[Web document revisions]
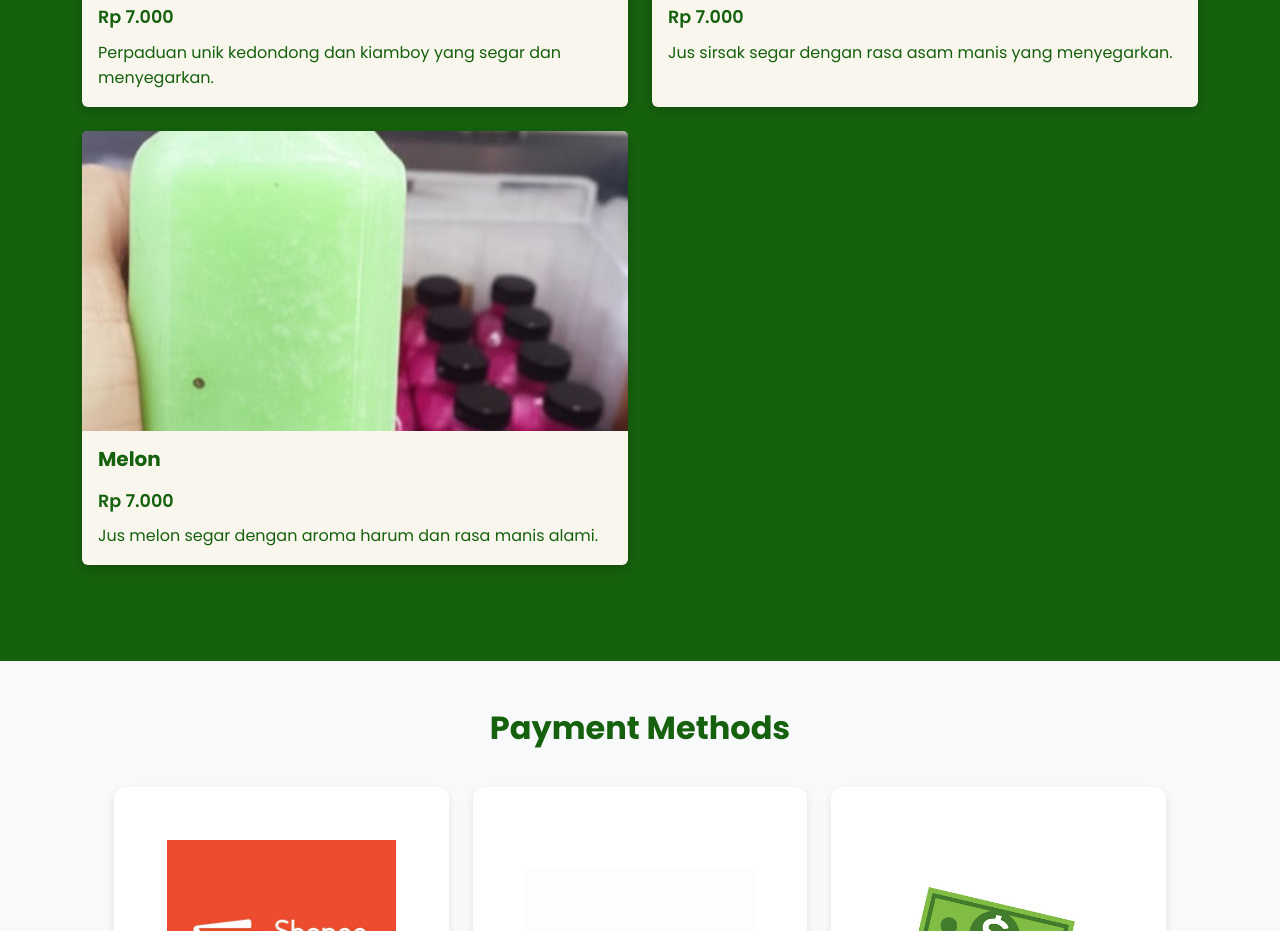
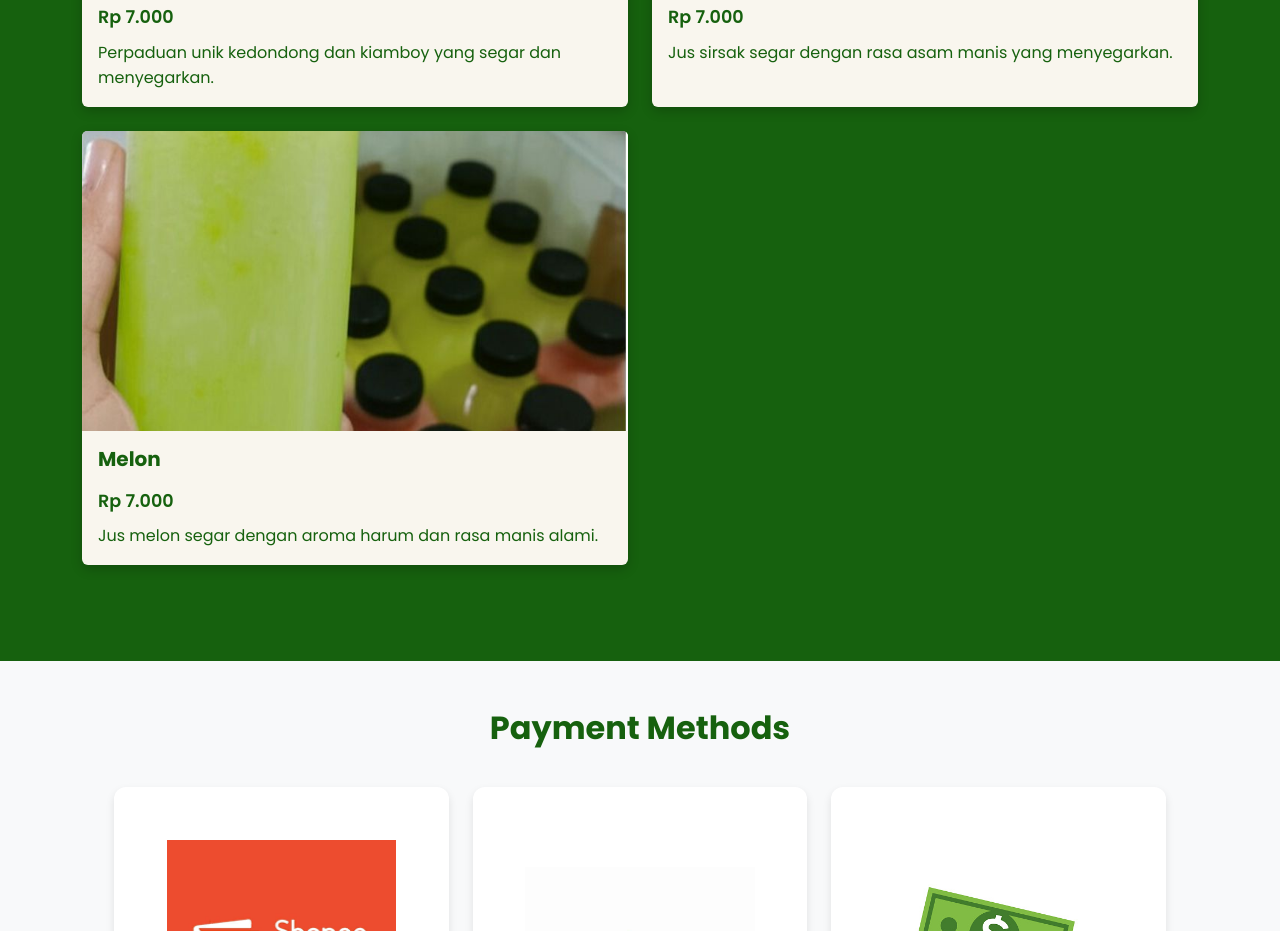
Before and after one commit to akbarmaulanaf/juicetrue, a plain HTML site: page index.html in a window 1280 px wide. Shown: the part 3597-4528 px from the top of the page. Drawn offline with nearby package versions, Linux system fonts and the light colour scheme.

Commit message:
GANTI WARNA MELON

```diff
--- a/index.html
+++ b/index.html
@@ -267,7 +267,7 @@
             <div class="col-md-6">
               <div class="card h-100">
                 <div class="card-img-container">
-                  <img src="assets/img/melon.jpeg" class="card-img-top product-img-view" data-src="assets/img/melon.jpeg" alt="Melon" />
+                  <img src="assets/img/melon.jpg" class="card-img-top product-img-view" data-src="assets/img/melon.jpg" alt="Melon" />
                   <span class="product-img-eye"
                     ><svg xmlns="http://www.w3.org/2000/svg" width="2.2em" height="2.2em" fill="currentColor" viewBox="0 0 16 16">
                       <path
```
Also changed, not shown: assets/img/about-img.jpg (deleted), assets/img/green-detox.jpg (deleted), assets/img/jambu-less.jpg (deleted), assets/img/kacang-hijau.jpg (deleted), assets/img/melon.jpeg (deleted), assets/img/melon.jpg (added).
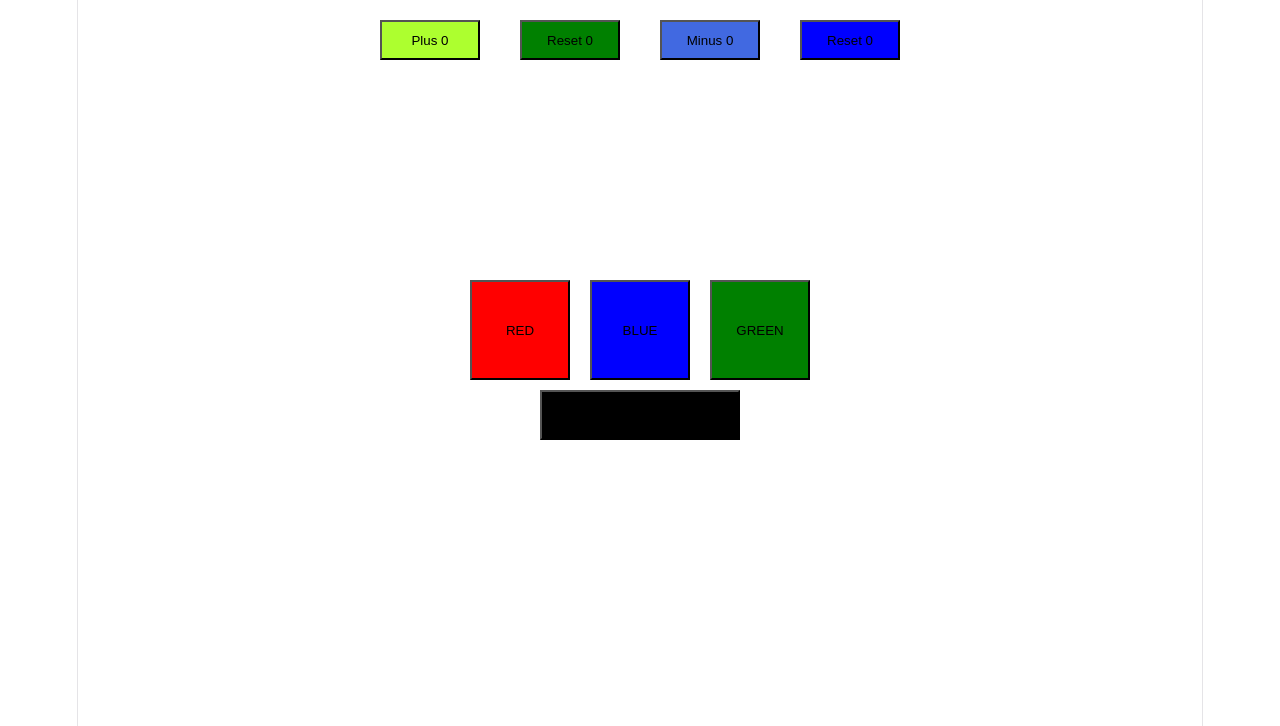
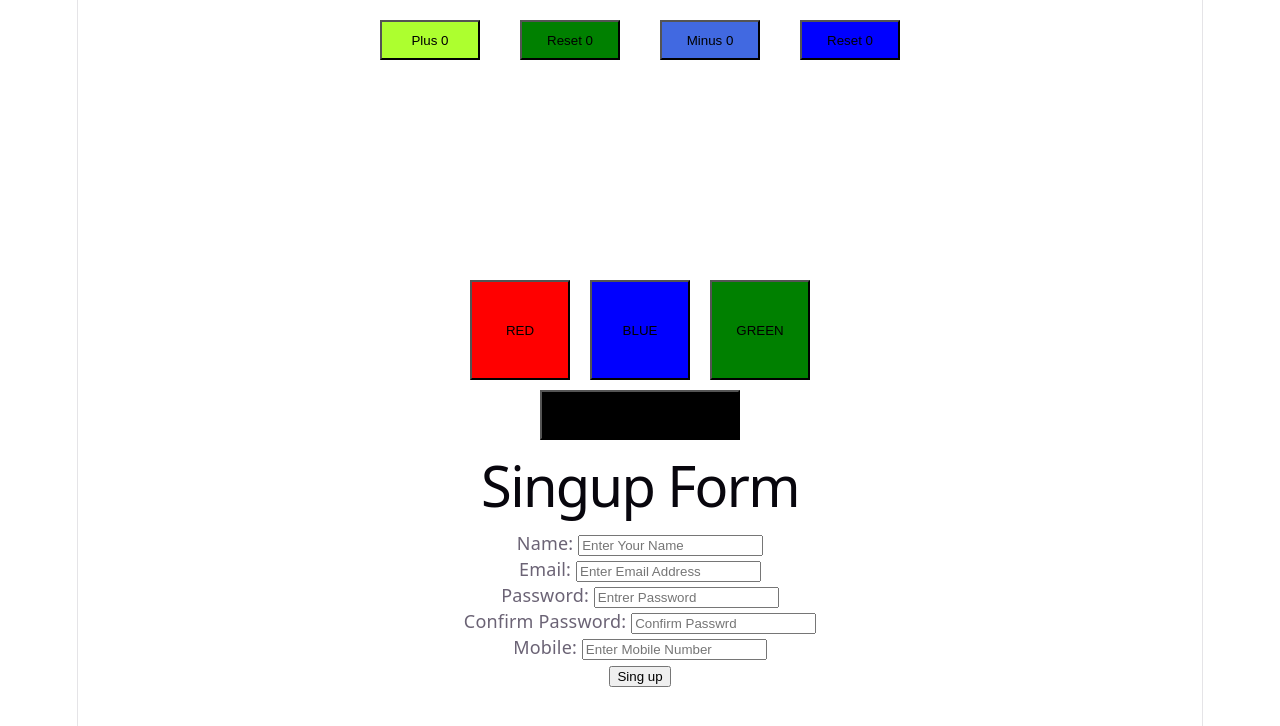
Before and after one commit to opmmansoor/React-Practices, a React (Vite) app in the folder React-Fix/: page / in a window 1280 px wide. Shown: the top 726 px of the page. Built offline with nearby package versions, Linux system fonts and the light colour scheme.

Commit message:
Form Validation

```diff
--- a/React-Fix/src/App.jsx
+++ b/React-Fix/src/App.jsx
@@ -1,6 +1,7 @@
 import Counter from './Components/Counter'
 import BoxColor from './Components/BoxColor'
 import ShowHideTOggle from './Components/Show&HideTOggle'
+import Form from './Components/Form'
 
 function App() {
 
@@ -10,6 +11,7 @@ function App() {
       <Counter/>
       <BoxColor />
       <ShowHideTOggle />
+      <Form />
 
     </div>
   )
--- /dev/null
+++ b/React-Fix/src/Components/Form.jsx
@@ -0,0 +1,95 @@
+import React, { useState } from 'react'
+
+function Form() {
+
+    const [name, setName] = useState("");
+    const [email, setEmail] = useState("");
+    const [password, setPassword] = useState("");
+    const [Cpassword, SetCPassword] = useState("");
+    const [mobile, setMobile] = useState("");
+
+    const handleSubmit = (e) => {
+        e.preventDefault();
+
+        if (name === "" || name.length > 10 ) {
+            alert("Please enter your name")
+        } else if (email === "") {
+            alert("Please enter your Email")
+        } else if (password.length > 6 ){
+            alert("Password must be at least 6 characters")
+        } else if (Cpassword !== password) {
+            alert(" enter currect password")
+        } else if (mobile === "") {
+            alert("please Enter your mobile number")
+        } else if ( mobile.length !== 10) {
+            alert("Mobile number must be 10 Degit")
+        } else {
+            alert("Singup Successful!")
+
+            const user = {
+                name,
+                email,
+                mobile,
+            };
+            localStorage.setItem("user", JSON.stringify(user));
+        }
+    }
+
+
+
+
+
+  return (
+    <div >
+        <form onSubmit={handleSubmit}>
+            <h1>Singup Form</h1>
+
+            <label >Name: </label>
+            <input type="text"
+                    name='name'
+                    placeholder='Enter Your Name'
+                    onChange={(e) => setName(e.target.value)}/>
+
+                    <br/>
+
+            <label >Email: </label>
+            <input type="email"
+                    name='email'
+                    placeholder='Enter Email Address'
+                    onChange={(e) => setEmail(e.target.value)}/>
+
+                    <br/>
+
+            <label >Password: </label>
+            <input type="password"
+                    name='password'
+                    placeholder='Entrer Password'
+                    onChange={(e) => setPassword(e.target.value)}/>
+
+                    <br/>
+
+            <label >Confirm Password: </label>
+            <input type="password"
+                    name='Confirm Password'
+                    placeholder='Confirm Passwrd'
+                    onChange={(e) => SetCPassword(e.target.value)}/>
+
+                    <br/>
+
+            <label >Mobile: </label>
+            <input type="tel"
+                    name='number'
+                    placeholder='Enter Mobile Number'
+                    onChange={(e) => setMobile(e.target.value)}/>
+
+                    <br/>
+
+            <button type='submit'>
+                Sing up
+            </button>
+        </form>
+    </div>
+  )
+}
+
+export default Form
```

* _What the exercise asks_: Each line in the records above that contains the word "target" must be copied.

* _Written solution_:
+                    onChange={(e) => setName(e.target.value)}/>
+                    onChange={(e) => setEmail(e.target.value)}/>
+                    onChange={(e) => setPassword(e.target.value)}/>
+                    onChange={(e) => SetCPassword(e.target.value)}/>
+                    onChange={(e) => setMobile(e.target.value)}/>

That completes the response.